• _Task description_
Copy the opening lines of the listing exactly, through and including the line with "CustomWhateverLoader/LangMod/CN/cwl_sources.xlsx, 3 other files."; do not copy any pictures.

• _Entries shown_

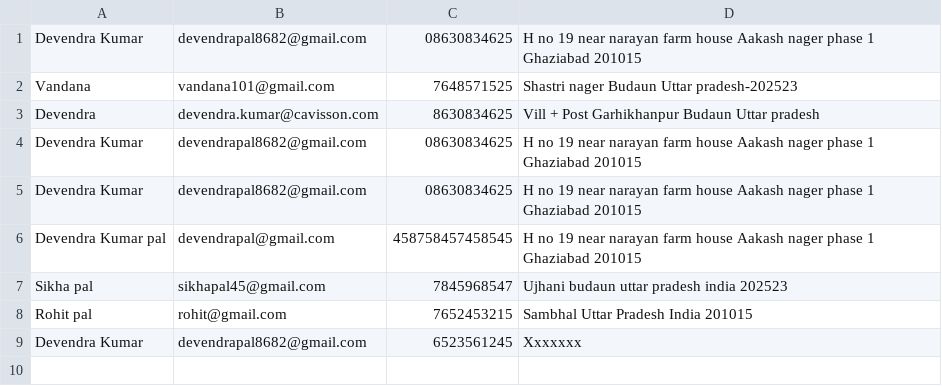
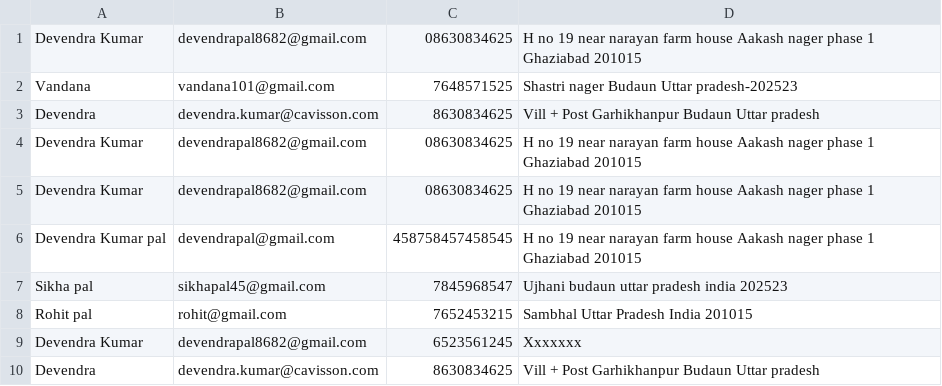
Before and after one commit to Devendra6536/SmartContactanager-SmartApplication, a CSV file: logs/supportQueries.csv, drawn as a sheet.

Commit message:
submit the support query

```diff
--- a/logs/supportQueries.csv
+++ b/logs/supportQueries.csv
@@ -9 +9,2 @@ Rohit pal,rohit@gmail.com,7652453215,Sambhal Uttar Pradesh India 201015
 Devendra Kumar,devendrapal8682@gmail.com,6523561245,Xxxxxxx
+Devendra,devendra.kumar@cavisson.com,8630834625,Vill + Post Garhikhanpur Budaun Uttar pradesh
```
Also changed, not shown: 4 other files.
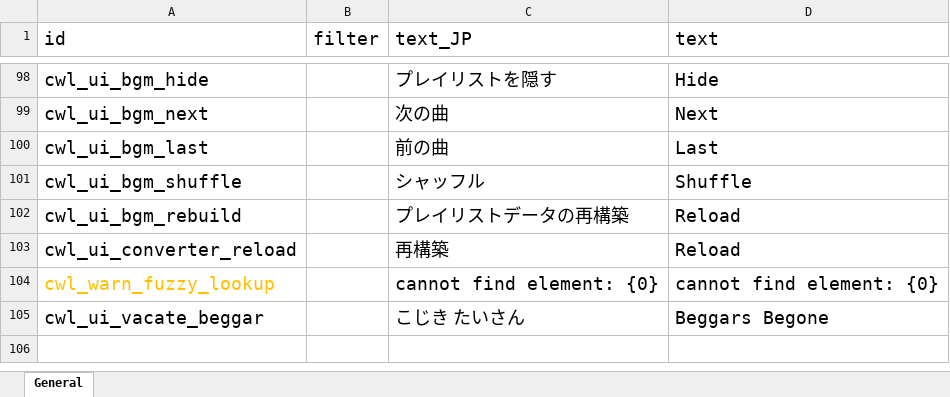
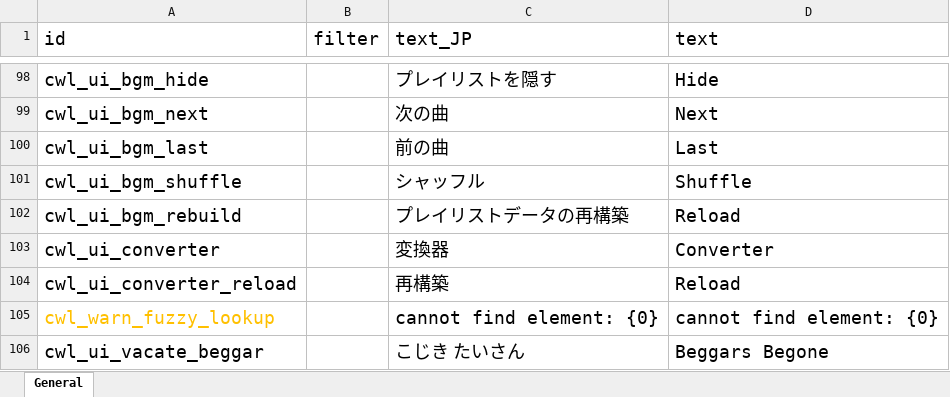
Before and after one commit to gottyduke/Elin.Plugins, an Excel workbook: CustomWhateverLoader/LangMod/EN/cwl_sources.xlsx, sheet General, drawn as a sheet; only a part is shown, gaps mark what is left out; values as stored, in another font and other column widths than the file's, no borders; the diff names each change by its address in the sheet, - before the commit and + after, or states it on an @@ line.

```diff
--- a/CustomWhateverLoader/LangMod/EN/cwl_sources.xlsx (sheet General)
+++ b/CustomWhateverLoader/LangMod/EN/cwl_sources.xlsx (sheet General)
+row 103: cwl_ui_converter |  | 変換器 | Converter
```
Also changed, not shown: CustomWhateverLoader/LangMod/CN/cwl_sources.xlsx, 3 other files.
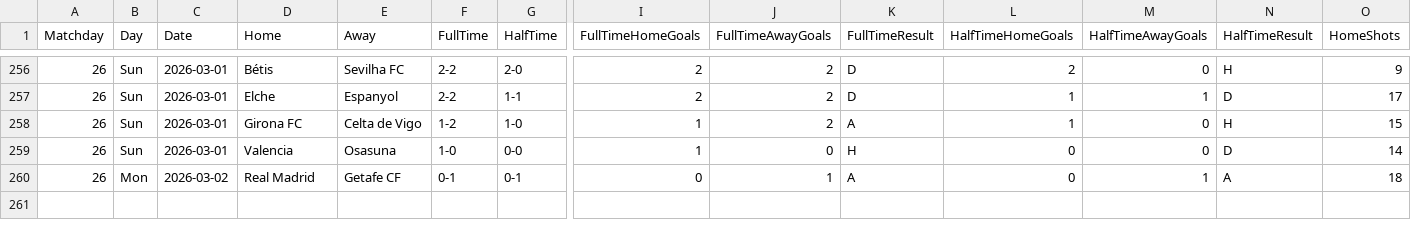
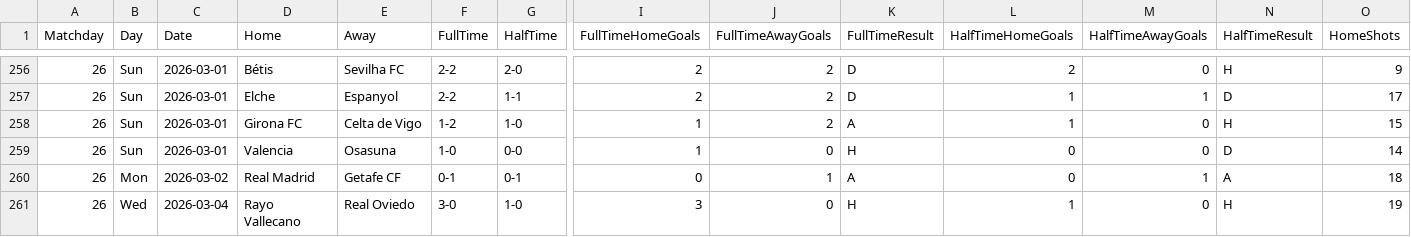
Before and after one commit to joaopssa/BISS, a CSV file: Backend/data/matches/laliga/laliga_2025_26.csv, drawn as a sheet; only a part is shown, gaps mark what is left out; rows hold the shown columns only; the diff names each change by its address in the sheet, - before the commit and + after, or states it on an @@ line.

```diff
--- a/Backend/data/matches/laliga/laliga_2025_26.csv
+++ b/Backend/data/matches/laliga/laliga_2025_26.csv
+row 261: 26 | Wed | 2026-03-04 | Rayo Vallecano | Real Oviedo | 3-0 | 1-0 | 3 | 0 | H | 1 | 0 | H | 19
```
Also changed, not shown: Backend/data/matches/bundesliga/2025_26_bundesliga.csv, Backend/data/matches/libertadores/libertadores_2026.csv, 3 other files.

• _Finished task_
Before and after one commit to Devendra6536/SmartContactanager-SmartApplication, a CSV file: logs/supportQueries.csv, drawn as a sheet.

Commit message:
submit the support query

```diff
--- a/logs/supportQueries.csv
+++ b/logs/supportQueries.csv
@@ -9 +9,2 @@ Rohit pal,rohit@gmail.com,7652453215,Sambhal Uttar Pradesh India 201015
 Devendra Kumar,devendrapal8682@gmail.com,6523561245,Xxxxxxx
+Devendra,devendra.kumar@cavisson.com,8630834625,Vill + Post Garhikhanpur Budaun Uttar pradesh
```
Also changed, not shown: 4 other files.
Before and after one commit to gottyduke/Elin.Plugins, an Excel workbook: CustomWhateverLoader/LangMod/EN/cwl_sources.xlsx, sheet General, drawn as a sheet; only a part is shown, gaps mark what is left out; values as stored, in another font and other column widths than the file's, no borders; the diff names each change by its address in the sheet, - before the commit and + after, or states it on an @@ line.

```diff
--- a/CustomWhateverLoader/LangMod/EN/cwl_sources.xlsx (sheet General)
+++ b/CustomWhateverLoader/LangMod/EN/cwl_sources.xlsx (sheet General)
+row 103: cwl_ui_converter |  | 変換器 | Converter
```
Also changed, not shown: CustomWhateverLoader/LangMod/CN/cwl_sources.xlsx, 3 other files.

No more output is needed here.